If we have advised that an ERA and timed replacement is necessary, we will freeze your embryos for use at the optimum time in your cycle, conducive with the ERA test results or for a subsequent treatment. The ERA test will have to be done either in a natural cycle or medicated cycle to mimic the type of cycle to be chosen for the actual frozen embryo replacement. So in the event the transfer is to be scheduled in a natural cycle, then the biopsy will be taken 6 days after confirmed ovulation by ultrasound (or 7 days post LH surge). Alternatively, if you have been advised a transfer in a medicated HRT cycle then the biopsy will be taken on the 6th day of progesterone administration.
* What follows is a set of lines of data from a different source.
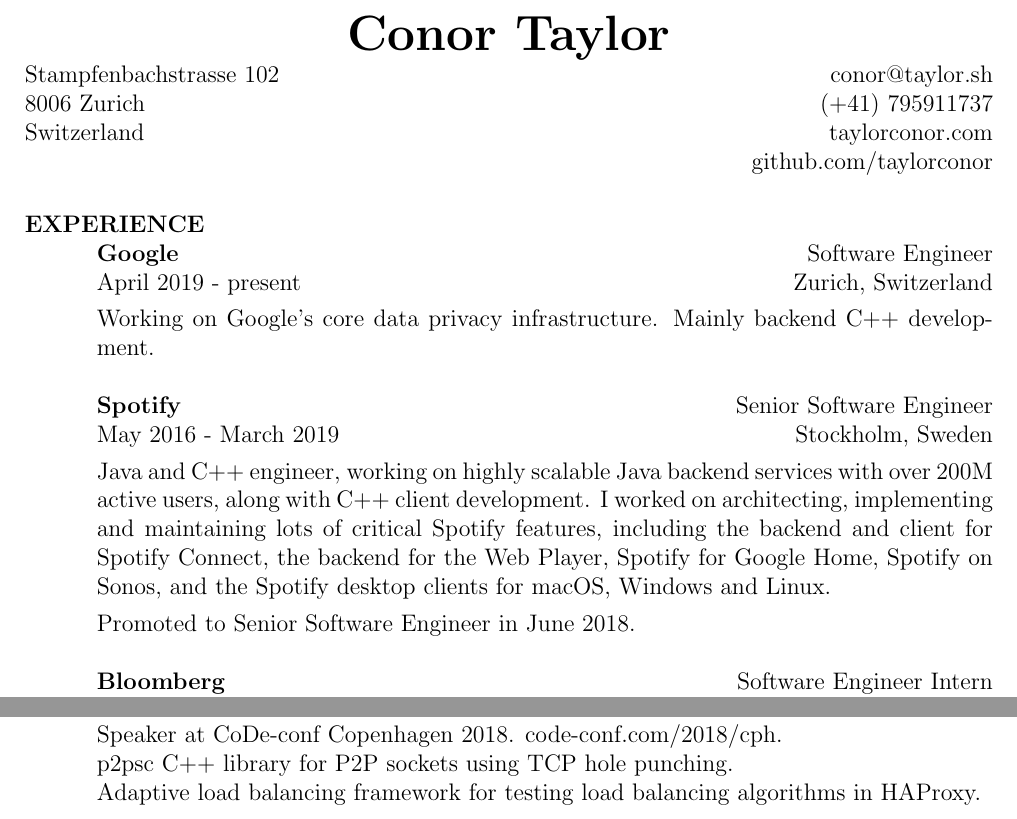
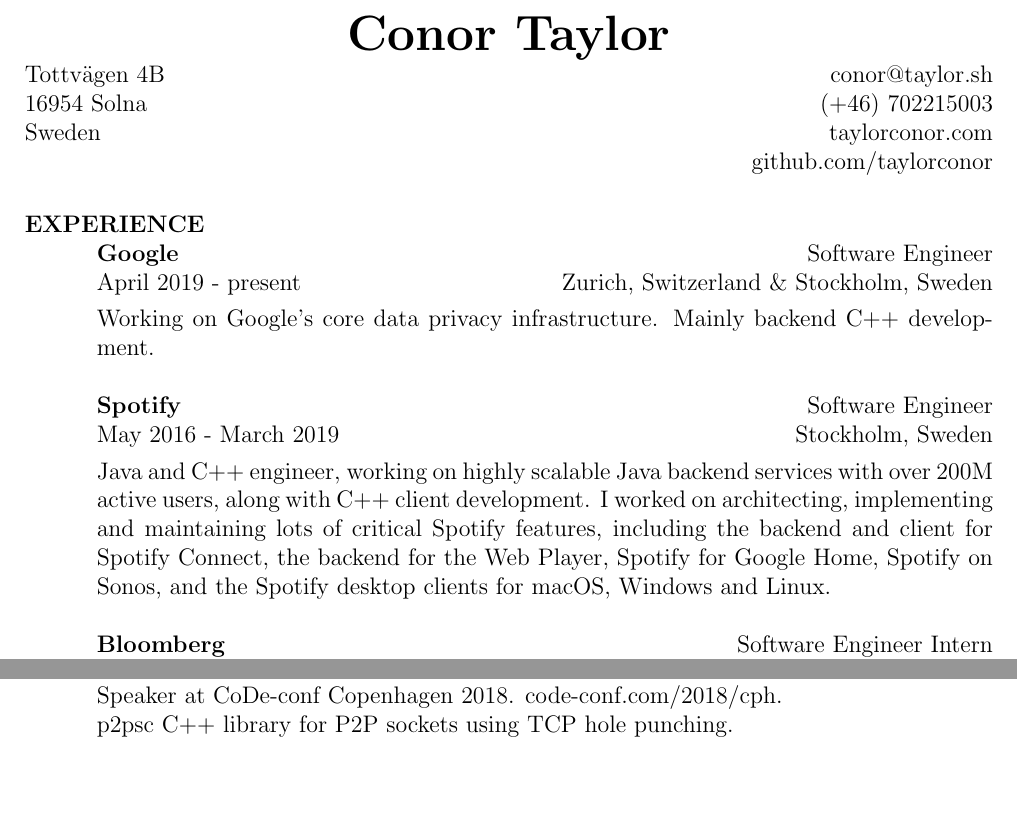
Before and after one commit to taylorconor/cv, a LaTeX CV (cv.tex): two parts of the page, joined at a grey line, cut so that both start at the same text, the shorter picture padded with empty space. Compiled offline with pdfLaTeX.

Commit message:
Update CV for Sweden

```diff
--- a/cv.tex
+++ b/cv.tex
@@ -42,12 +42,12 @@
 \name{{\Huge Conor Taylor}}
 
 \address{
-  Stampfenbachstrasse 102\\
-  8006 Zurich\\
-  Switzerland}
+  Tottvägen 4B\\
+  16954 Solna\\
+  Sweden}
 \address{
   \hfill conor@taylor.sh\\
-  \hfill (+41) 795911737\\
+  \hfill (+46) 702215003\\
   \hfill taylorconor.com\\
   \hfill github.com/taylorconor}
 
@@ -64,7 +64,7 @@
 
 \section{EXPERIENCE}
 \employer{\textbf{Google}}
-\location{Zurich, Switzerland}
+\location{Zurich, Switzerland \& Stockholm, Sweden}
 \dates{April 2019 - present}
 \title{Software Engineer}
 \begin{position}
@@ -74,7 +74,7 @@
 \employer{\textbf{Spotify}}
 \location{Stockholm, Sweden}
 \dates{May 2016 - March 2019}
-\title{Senior Software Engineer}
+\title{Software Engineer}
 \begin{position}
 Java and C++ engineer, working on highly scalable Java backend services with
 over 200M active users, along with C++ client development. I worked on
@@ -82,8 +82,6 @@
 including the backend and client for Spotify Connect, the backend for the Web
 Player, Spotify for Google Home, Spotify on Sonos, and the Spotify desktop
 clients for macOS, Windows and Linux.
-\tinylinebreak
-Promoted to Senior Software Engineer in June 2018.
 \end{position}
 
 \employer{\textbf{Bloomberg}}
@@ -118,9 +116,7 @@
 %-------------------------------------------------------------------------------
 \section{OTHER PROJECTS}
 Speaker at CoDe-conf Copenhagen 2018. code-conf.com/2018/cph.\\
-p2psc C++ library for P2P sockets using TCP hole punching.\\
-Adaptive load balancing framework for testing load balancing algorithms in
-HAProxy.
+p2psc C++ library for P2P sockets using TCP hole punching.
 %-------------------------------------------------------------------------------
 \end{resume}
 \end{document}
```
Also changed, not shown: cv.pdf.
A biopsy is quickly and easily taken by our consultant in our procedure room. The test will be able to advise whether your endometrium is receptive or non-receptive.
If receptive, this indicates that your window of implantation falls on the day of your cycle during which the biopsy was performed and that an embryo could be transferred to the uterus during this same period in a subsequent frozen embryo transfer cycle following the same regime
Once the embryos have been transferred into your uterus, you will be need to continue taking any drugs prescribed in your treatment and wait 16 days before taking a pregnancy test to see if your treatment has been successful. You can continue your day to day activities but we recommend you refrain from any strenuous physical exercise and rest if you feel you need to. The clinic will confirm your pregnancy with ultrasound scans and blood tests before discharging you back to your own GP for antenatal care.
Pain after this procedure is usually mild but you may experience spotting or light bleeding and your next menstrual period may be early or late. You will be given antibiotics to prevent infection. Infection usually presents as fever, pain in your abdomen or foul-smelling discharge from your vagina.
If at any time you are concerned, please do contact the clinic for advice